Andrei Z. Broder, Marc Najork, and Janet L. Wiener
Crawling the web is deceptively simple: the basic algorithm is (a) Fetch a page (b) Parse it to extract all linked URLs (c) For all the URLs not seen before, repeat (a)-(c). However, the size of the web (estimated at over 4 billion pages) and its rate of change (estimated at 7% per week) move this plan from a trivial programming exercise to a serious algorithmic and system design challenge. Indeed, these two factors alone imply that for a reasonably fresh and complete crawl of the web, step (a) must be executed about a thousand times per second, and thus the membership test (c) must be done well over ten thousand times per second against a set too large to store in main memory. This requires a distributed architecture, which further complicates the membership test. A crucial way to speed up the test is to cache, that is, to store in main memory a (dynamic) subset of the "seen" URLs. The main goal of this paper is to carefully investigate several URL caching techniques for web crawling. We consider both practical algorithms: random replacement, static cache, LRU, and CLOCK, and theoretical limits: clairvoyant caching and infinite cache. We performed about 1,800 simulations using these algorithms with various cache sizes, using actual log data extracted from a massive 33 day web crawl that issued over one billion HTTP requests. Our main conclusion is that caching is very effective - in our setup, a cache of roughly 50,000 entries can achieve a hit rate of almost 80%. Interestingly, this cache size falls at a critical point: a substantially smaller cache is much less effective while a substantially larger cache brings little additional benefit. We conjecture that such critical points are inherent to our problem and venture an explanation for this phenomenon.

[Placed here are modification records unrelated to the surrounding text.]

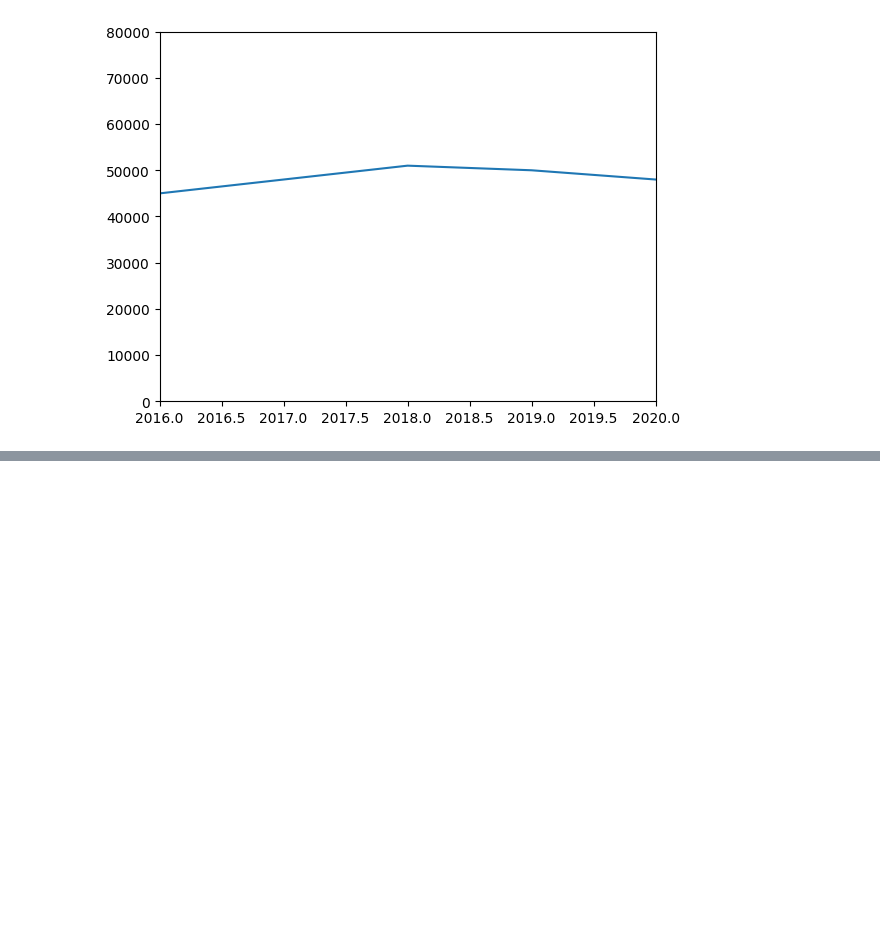
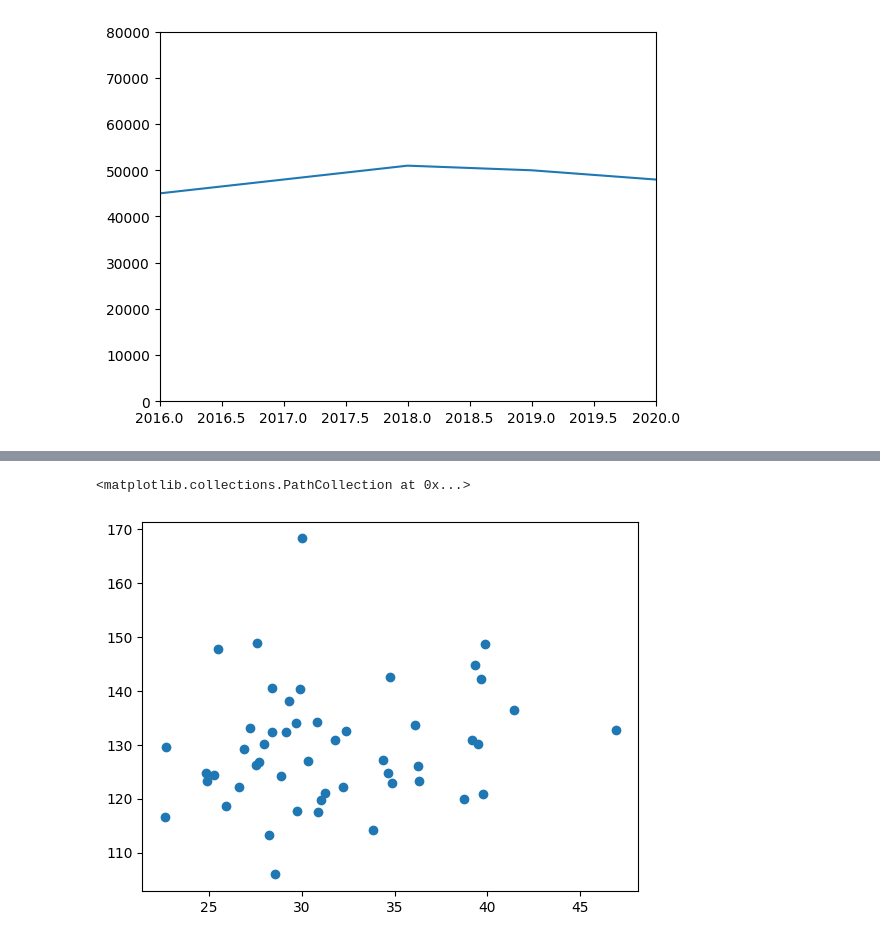
Before and after one commit to hrishavraj89/matplotlib, a Jupyter notebook: matplotlib.ipynb, the cells around one changed output, grey strips where cells are left out. Saved outputs shown, nothing was run; the diff lists cells and outputs as text; code cells hidden in the pictures; blank space fills up the shorter version.

```diff
--- a/matplotlib.ipynb
+++ b/matplotlib.ipynb
@@ -88,0 +150,4 @@ plt.xlim(2016,2020)
+# %%
+#scatter plot in pandas data
+df = pd.read_csv('batter.csv')
+df
@@ -88,0 +168,7 @@ plt.xlim(2016,2020)
+# %%
+#plotting the graph on the top 50 batsman
+df = df.head(50)
+plt.scatter(df['avg'], df['strike_rate'])
+# %% [output]
+<matplotlib.collections.PathCollection at 0x...>
+[figure, added]
```
Also changed, not shown: parts of 12 cells of this notebook.
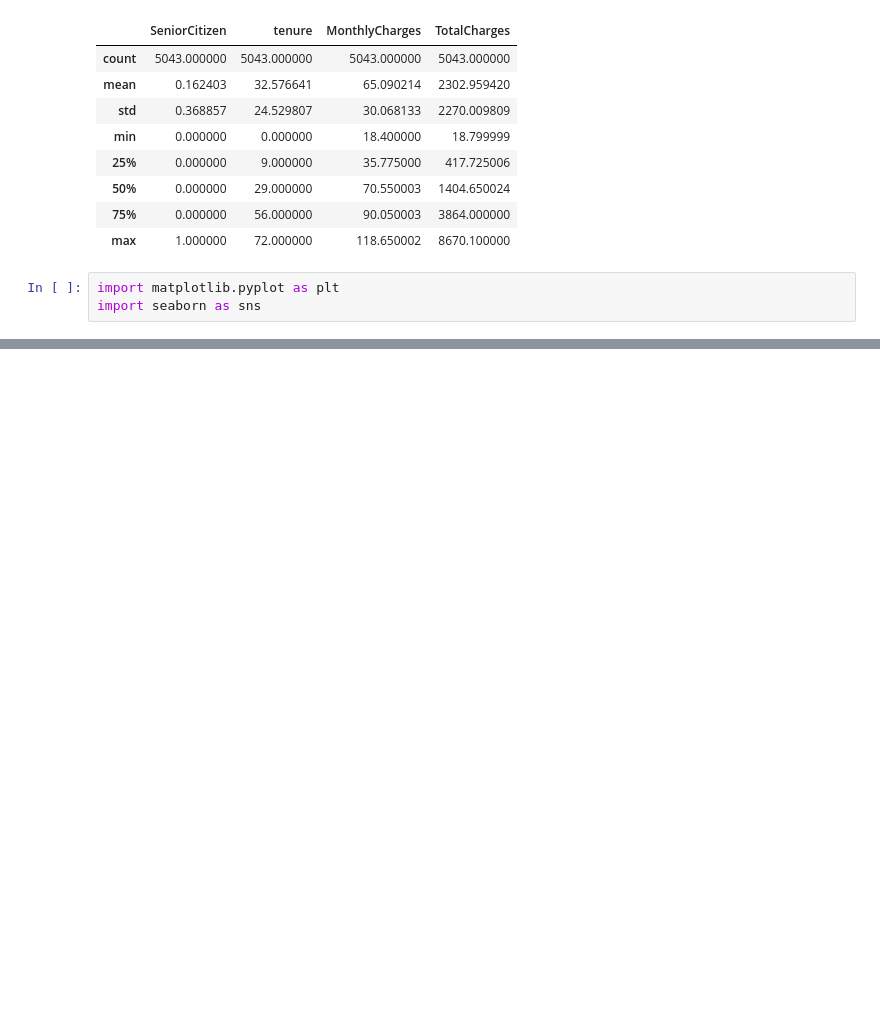
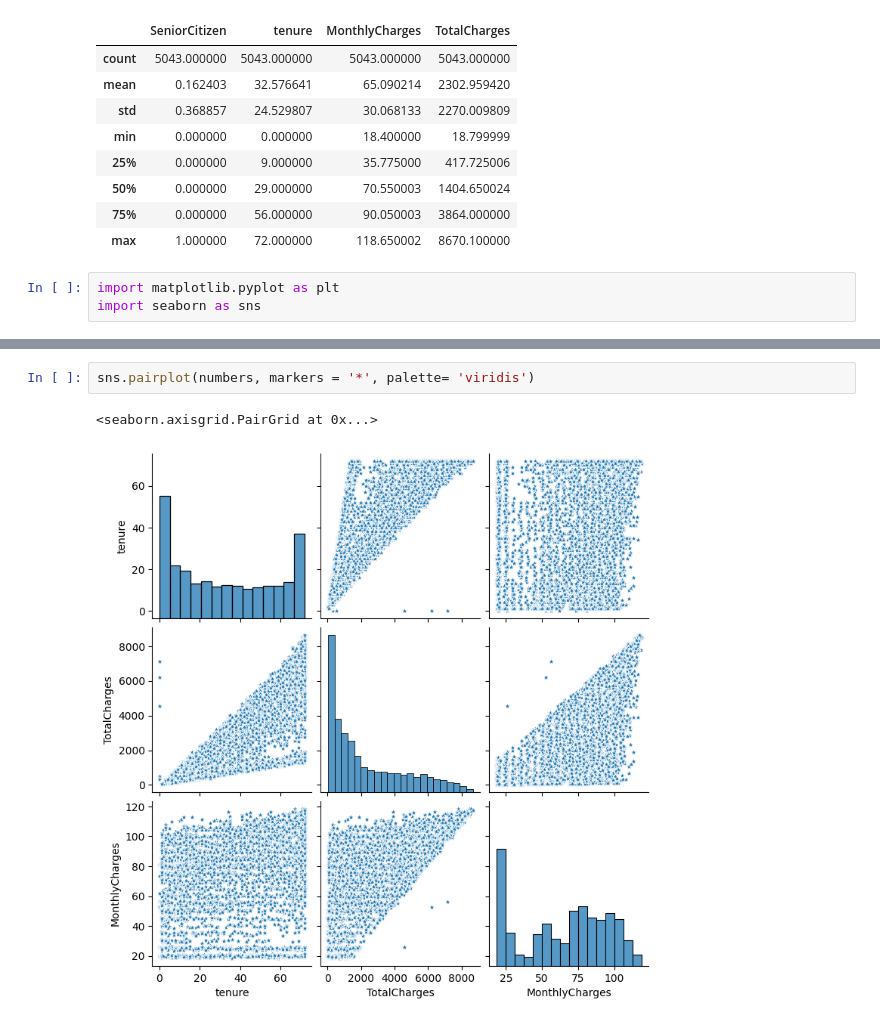
Before and after one commit to mgpacifique/lap_phase_2_chrun_classification-project, a Jupyter notebook: dap_phase2_churn_classification_project.ipynb, the cells around one changed output, grey strips where cells are left out. Cells and saved outputs as stored; diff of their text form; blank space fills up the shorter version.

```diff
--- a/dap_phase2_churn_classification_project.ipynb
+++ b/dap_phase2_churn_classification_project.ipynb
@@ -516,0 +517,5 @@ Median :70.55
+# %%
+sns.pairplot(numbers, markers = '*', palette= 'viridis')
+# %% [output]
+<seaborn.axisgrid.PairGrid at 0x...>
+[figure, added]
```
Also changed, not shown: parts of 5 cells of this notebook.
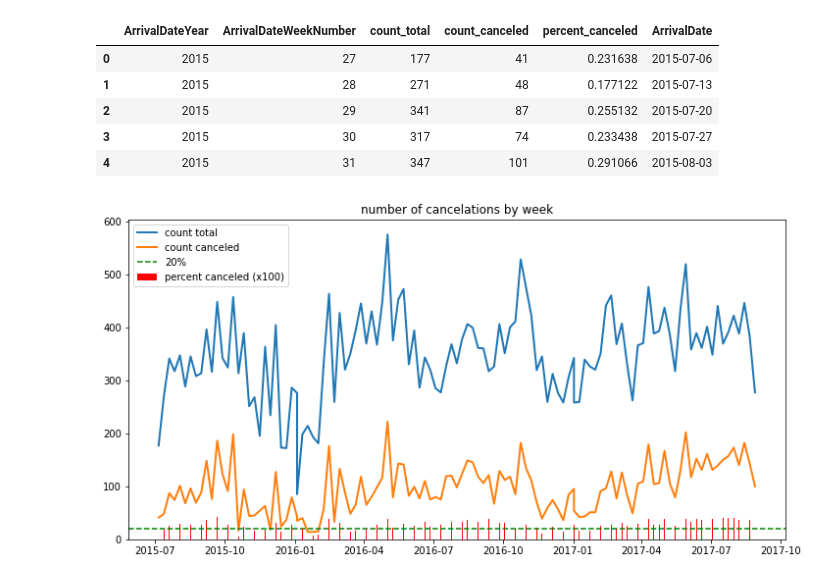
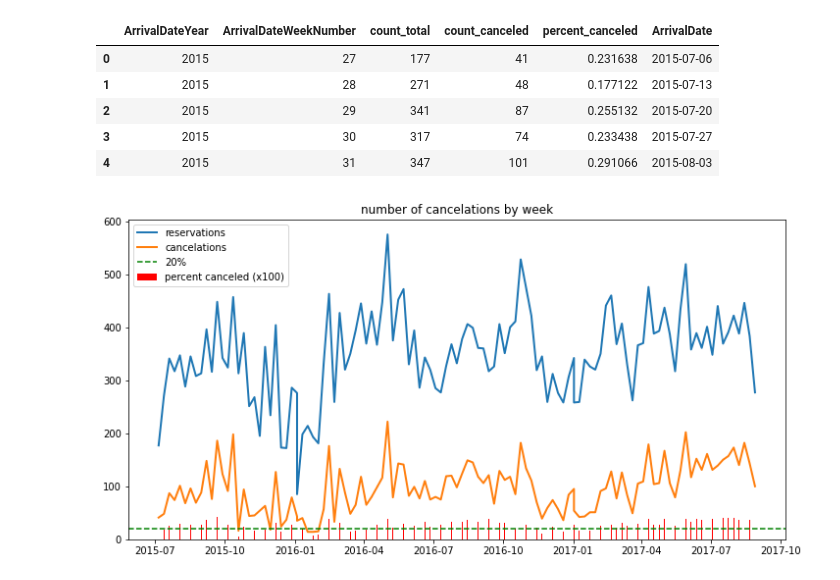
Before and after one commit to zbenmo/time-series-modeling-with-tensorflow-probability, a Jupyter notebook: Part-I-Hotel Cancelations.ipynb, the cells around one changed output. Saved outputs shown, nothing was run; the diff lists cells and outputs as text; code cells hidden in the pictures.

```diff
--- a/Part-I-Hotel Cancelations.ipynb
+++ b/Part-I-Hotel Cancelations.ipynb
@@ -22,7 +22,7 @@ h1_df.head()
 # %%
 time_series_h1 = h1_df.groupby(['ArrivalDateYear', 'ArrivalDateWeekNumber']).agg(
     count_total=('IsCanceled', 'count'),
-    count_canceled=('IsCancelled', 'sum'),
+    count_canceled=('IsCanceled', 'sum'),
     percent_canceled=('IsCanceled', 'mean')).reset_index()
 # %%
 time_series_h1.head()
@@ -63,16 +63,16 @@ time_series_h1.head()
 # %%
 # plt.plot()
 fig = plt.figure(figsize=(12, 6))
 ax = fig.add_subplot(1, 1, 1)
-ax.plot(time_series_h1['ArrivalDate'], time_series_h1['count_total'], lw=2, label="count total")
-ax.plot(time_series_h1['ArrivalDate'], time_series_h1['count_canceled'], lw=2, label="count canceled")
+ax.plot(time_series_h1['ArrivalDate'], time_series_h1['count_total'], lw=2, label="reservations")
+ax.plot(time_series_h1['ArrivalDate'], time_series_h1['count_canceled'], lw=2, label="cancelations")
 ax.bar(time_series_h1['ArrivalDate'], time_series_h1['percent_canceled'] * 100, lw=2, color='r', label="percent canceled (x100)")
 ax.axhline(20, color='g', linestyle="--", label='20%')
 year_loc = mdates.MonthLocator(interval=3)
 year_fmt = mdates.DateFormatter('%Y-%m')
 ax.xaxis.set_major_locator(year_loc)
 ax.xaxis.set_major_formatter(year_fmt)
 plt.legend()
 plt.title('number of cancelations by week');
 # %% [output]
-[figure, old version]
+[figure, new version]
```
Also changed, not shown: parts of 5 cells of this notebook.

In Proceedings of the 12th International World Wide Web Conference (WWW)